This article focuses on rituals in the wake of a disaster, particularly those rituals that concern the dead. Previous studies have paid little attention to such rituals, which have developed and evolved over a long period of time. A diachronic case study of the Nagasaki atomic bomb memorial ceremony shows that memorial rituals gradually shift their attention from the dead to the living. The characteristics observed in this ceremony that orient towards the living can be distinguished from folk rituals, whose central object is to appease or comfort the dead, and also from political rituals, whose aim is to honor the dead and acknowledge the tragic past within a political framework. In addition to economic as well as political factors, the broadcasting of the Nagasaki ceremony on television is instrumental in the changes in these rites and the inclusion of the third-person plural subject: the "we", appears to be vital in apprehending the experience of violent death.
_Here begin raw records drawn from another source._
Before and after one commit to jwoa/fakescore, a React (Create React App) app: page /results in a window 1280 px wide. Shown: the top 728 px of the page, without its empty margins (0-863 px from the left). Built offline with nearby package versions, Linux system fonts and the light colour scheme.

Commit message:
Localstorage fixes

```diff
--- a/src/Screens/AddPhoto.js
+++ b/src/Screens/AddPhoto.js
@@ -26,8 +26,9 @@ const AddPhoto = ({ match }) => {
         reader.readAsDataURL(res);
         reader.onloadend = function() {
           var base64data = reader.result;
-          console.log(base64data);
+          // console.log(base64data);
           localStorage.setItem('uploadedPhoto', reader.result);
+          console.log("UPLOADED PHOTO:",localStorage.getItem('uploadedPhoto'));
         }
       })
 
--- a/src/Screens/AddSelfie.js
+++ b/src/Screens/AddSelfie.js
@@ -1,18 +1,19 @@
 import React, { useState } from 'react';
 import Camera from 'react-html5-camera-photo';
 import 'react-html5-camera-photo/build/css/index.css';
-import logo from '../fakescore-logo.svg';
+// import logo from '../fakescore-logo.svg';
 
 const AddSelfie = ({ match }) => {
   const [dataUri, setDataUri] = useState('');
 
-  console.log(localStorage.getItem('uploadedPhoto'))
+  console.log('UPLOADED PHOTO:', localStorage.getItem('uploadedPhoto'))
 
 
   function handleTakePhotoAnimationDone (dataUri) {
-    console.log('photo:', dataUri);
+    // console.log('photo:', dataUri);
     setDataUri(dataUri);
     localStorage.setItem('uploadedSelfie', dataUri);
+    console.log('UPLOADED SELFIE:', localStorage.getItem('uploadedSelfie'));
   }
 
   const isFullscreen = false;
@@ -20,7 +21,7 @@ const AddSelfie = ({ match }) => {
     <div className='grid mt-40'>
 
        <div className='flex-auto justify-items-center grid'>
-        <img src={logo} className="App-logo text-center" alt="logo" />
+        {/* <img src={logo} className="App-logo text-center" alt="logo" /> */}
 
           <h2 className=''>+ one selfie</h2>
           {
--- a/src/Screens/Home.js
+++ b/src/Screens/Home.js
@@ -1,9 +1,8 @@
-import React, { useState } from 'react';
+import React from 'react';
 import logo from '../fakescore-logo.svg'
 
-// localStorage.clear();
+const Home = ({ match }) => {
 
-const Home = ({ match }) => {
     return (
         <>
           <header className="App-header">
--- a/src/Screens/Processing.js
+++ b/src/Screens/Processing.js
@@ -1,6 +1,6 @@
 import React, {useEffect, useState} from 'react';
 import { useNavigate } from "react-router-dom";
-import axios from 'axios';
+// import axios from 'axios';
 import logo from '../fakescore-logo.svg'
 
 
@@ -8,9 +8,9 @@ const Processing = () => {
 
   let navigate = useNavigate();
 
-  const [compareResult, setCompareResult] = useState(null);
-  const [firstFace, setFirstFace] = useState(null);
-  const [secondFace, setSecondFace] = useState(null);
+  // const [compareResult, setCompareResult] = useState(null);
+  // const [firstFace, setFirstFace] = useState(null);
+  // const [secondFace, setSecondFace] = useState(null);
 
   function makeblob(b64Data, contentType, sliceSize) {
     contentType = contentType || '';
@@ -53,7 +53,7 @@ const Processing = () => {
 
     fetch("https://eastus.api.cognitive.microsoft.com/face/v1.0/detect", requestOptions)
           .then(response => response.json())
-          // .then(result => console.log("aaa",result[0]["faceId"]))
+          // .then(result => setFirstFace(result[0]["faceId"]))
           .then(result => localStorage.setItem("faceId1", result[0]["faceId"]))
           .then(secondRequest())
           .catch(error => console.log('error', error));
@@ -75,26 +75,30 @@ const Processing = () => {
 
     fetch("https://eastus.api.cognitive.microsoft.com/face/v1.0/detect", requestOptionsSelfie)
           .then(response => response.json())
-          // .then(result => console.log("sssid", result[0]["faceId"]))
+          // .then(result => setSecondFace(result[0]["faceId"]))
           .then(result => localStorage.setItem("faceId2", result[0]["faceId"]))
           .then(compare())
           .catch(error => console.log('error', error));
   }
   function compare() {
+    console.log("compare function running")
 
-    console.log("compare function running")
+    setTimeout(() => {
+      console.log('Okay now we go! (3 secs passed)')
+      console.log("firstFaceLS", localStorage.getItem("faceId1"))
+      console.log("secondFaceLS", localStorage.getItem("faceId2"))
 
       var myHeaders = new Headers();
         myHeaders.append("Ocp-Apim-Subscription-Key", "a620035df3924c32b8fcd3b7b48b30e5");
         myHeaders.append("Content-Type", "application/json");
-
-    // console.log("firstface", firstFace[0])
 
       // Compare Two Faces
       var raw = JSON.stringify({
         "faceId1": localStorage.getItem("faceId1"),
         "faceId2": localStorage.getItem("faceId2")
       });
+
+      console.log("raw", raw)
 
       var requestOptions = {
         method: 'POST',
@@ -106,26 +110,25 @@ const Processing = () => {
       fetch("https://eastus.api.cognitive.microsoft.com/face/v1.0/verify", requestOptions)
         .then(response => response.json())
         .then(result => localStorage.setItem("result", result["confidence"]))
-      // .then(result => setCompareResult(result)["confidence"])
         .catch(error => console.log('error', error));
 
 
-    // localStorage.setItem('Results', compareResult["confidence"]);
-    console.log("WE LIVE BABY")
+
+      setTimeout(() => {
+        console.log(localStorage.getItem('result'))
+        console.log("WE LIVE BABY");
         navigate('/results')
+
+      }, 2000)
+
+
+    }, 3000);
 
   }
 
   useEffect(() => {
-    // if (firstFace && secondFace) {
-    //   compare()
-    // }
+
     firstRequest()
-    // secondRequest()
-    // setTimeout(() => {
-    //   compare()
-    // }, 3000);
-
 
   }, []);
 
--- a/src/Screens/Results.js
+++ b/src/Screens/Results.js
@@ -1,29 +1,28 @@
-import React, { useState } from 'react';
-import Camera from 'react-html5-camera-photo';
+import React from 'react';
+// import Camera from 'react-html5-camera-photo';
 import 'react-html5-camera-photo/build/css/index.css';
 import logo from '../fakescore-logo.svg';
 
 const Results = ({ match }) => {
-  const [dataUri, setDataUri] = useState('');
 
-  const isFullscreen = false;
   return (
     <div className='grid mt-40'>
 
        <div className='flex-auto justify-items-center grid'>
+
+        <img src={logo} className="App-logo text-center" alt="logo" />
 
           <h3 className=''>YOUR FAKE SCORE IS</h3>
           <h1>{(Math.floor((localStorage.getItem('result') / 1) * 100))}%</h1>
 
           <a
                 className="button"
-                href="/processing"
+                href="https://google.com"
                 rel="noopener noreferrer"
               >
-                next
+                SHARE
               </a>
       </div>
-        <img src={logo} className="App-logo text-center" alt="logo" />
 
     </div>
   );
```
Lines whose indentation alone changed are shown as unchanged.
Relying on historical materials, photographs, and data collected by participatory observation and interviews, this article aims to show how people use symbolic practices to make meaning out of violent death.
ASJC Scopus subject areas
- Sociology and Political Science